You’ve heard it before: “We’re on time and on budget, every time!”
You won’t hear this from one of our team members. In fact, when in conversations with prospective clients, we like to break the ice by mentioning the opposite – that we’re not perfect and we don’t claim to be.
It’s simply the truth. We are about as perfect as anyone else, which is to say not perfect. Do we have decades upon decades of experience? Yes. Do we have good systems in place? Yes. There are plenty of great things we can talk about regarding Suntech, but in the end execution is left to human beings. Which leads me to reason #1 why we don’t promise to be on time and on budget:
Reason 1: Promising perfection assumes construction happens in a vacuum. The general contractor on a commercial project is simply one of the parties involved. You have an owner and architect and municipal officials. The GC only controls one of those variables, and the other players have a drastic impact on how the project goes. For example, if the architect drew sloppy plans, the project will take longer and will probably be more expensive. If a fire marshal decides to make an example out of us, they can alter the course of the job. The point is this: construction is an activity comprised of multiple imperfect people working together with a common goal. Speaking of which…

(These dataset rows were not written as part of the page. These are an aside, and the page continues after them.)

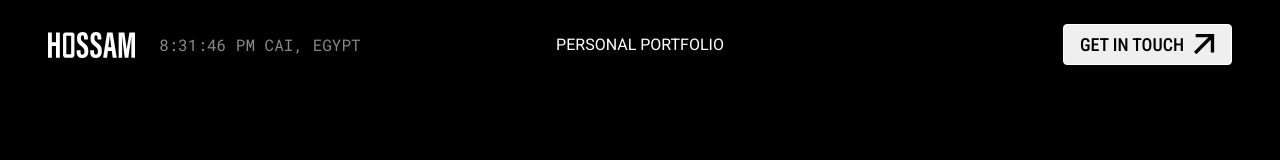
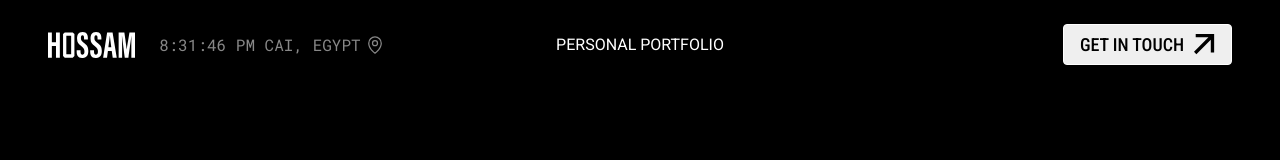
Before and after one commit to Hoss008/my-portfolio, a React (Vite) app in the folder my-portfolio/: page / in a window 1280 px wide. Shown: the top 160 px of the page. Built offline with nearby package versions, Linux system fonts and the light colour scheme.

Commit message:
Enhance header layout with location icon and improve CSS for location group

```diff
--- a/my-portfolio/src/App.jsx
+++ b/my-portfolio/src/App.jsx
@@ -29,13 +29,27 @@ function App() {
       <header className={styles.header}>
         <div className={styles.left}>
           <img src={logo} alt="Hossam Logo" />
-          <span className={styles.text}>{time} CAI, EGYPT</span>
+          <div className={styles.locationGroup}>
+            <span className={styles.text}>{time} CAI, EGYPT</span>
+            <svg
+              xmlns="http://www.w3.org/2000/svg"
+              viewBox="0 0 256 256"
+              width="20"
+              height="20"
+              fill="#888888"
+              style={{ flexShrink: 0 }}
+            >
+              <g weight="regular">
+                <path d="M128,64a40,40,0,1,0,40,40A40,40,0,0,0,128,64Zm0,64a24,24,0,1,1,24-24A24,24,0,0,1,128,128Zm0-112a88.1,88.1,0,0,0-88,88c0,31.4,14.51,64.68,42,96.25a254.19,254.19,0,0,0,41.45,38.3,8,8,0,0,0,9.18,0A254.19,254.19,0,0,0,174,200.25c27.45-31.57,42-64.85,42-96.25A88.1,88.1,0,0,0,128,16Zm0,206c-16.53-13-72-60.75-72-118a72,72,0,0,1,144,0C200,161.23,144.53,209,128,222Z"></path>
+              </g>
+            </svg>
+          </div>
         </div>
 
         <div className={styles.title}>PERSONAL PORTFOLIO</div>
 
         <button className={styles.talk}>
-            GET IN TOUCH
+          GET IN TOUCH
           <img src={arrow} alt="Arrow" />
         </button>
       </header>
@@ -44,6 +58,7 @@ function App() {
         {" "}
         {/* TODO
         <li>skills</li>
+        loading screen ?</li>
         <li>lets talk button ? mail & phone number ?</li> */}
       </main>
 
--- a/my-portfolio/src/app.module.css
+++ b/my-portfolio/src/app.module.css
@@ -53,6 +53,12 @@ body {
   min-width: 0;
 }
 
+.locationGroup {
+  display: flex;
+  align-items: center;
+  gap: 4px;
+}
+
 .title {
   font-family: "Roboto", sans-serif;
   font-weight: 400;
@@ -83,7 +89,10 @@ body {
 
 .footer {
   display: grid;
-  grid-template-columns: minmax(0, 204px) minmax(0, 204px) minmax(0,204px) minmax(0, 660px);
+  grid-template-columns: minmax(0, 204px) minmax(0, 204px) minmax(
+      0,
+      204px
+    ) minmax(0, 660px);
   grid-template-rows: 1fr auto;
   height: 240px;
   margin-top: auto;
@@ -107,7 +116,10 @@ body {
 .footerBottom {
   display: grid;
   grid-column: 1 / -1;
-  grid-template-columns: minmax(0, 204px) minmax(0, 204px) minmax(0,204px) minmax(0, 660px);
+  grid-template-columns: minmax(0, 204px) minmax(0, 204px) minmax(
+      0,
+      204px
+    ) minmax(0, 660px);
   gap: 14px;
   font-family: "Roboto Mono", monospace;
   font-size: 14px;
```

Reason 2: Promising perfection compromises teamwork. As I just stated, there are many parties involved in building something and all parties need to work together if the project is to be successful. For the GC to make a hubristic promise is to make a statement to the owner that we need no help or cooperation – or, in other words, we got this. The truth is, of course, that the GC needs the cooperation and assistance of all parties to succeed.
Reason 3: Overpromising and underdelivering fails to serve the owner. No matter what promises are made by contractors, construction is an imperfect science. The real professionals will make fewer and smaller mistakes – and they will rectify them quickly – but mistakes will be made. If the owner lacks experience in building and relies upon unrealistic dates and unrealistic budget numbers, their business will be harmed. They might have employees standing around with no building to operate from or inventory which cannot be stored. Realistic schedules and realistic budgets respect the client and allow them to plan appropriately.
When vetting a contractor, focus on one word: trust. Trust their experience. Trust their character. Trust their numbers. If you cannot trust them, don’t hire them. Low trust environments are slow, expensive, and painful – especially in construction. There are good GCs out there standing ready to build for you, but you need to look past the outrageous claims to the criteria that really matters.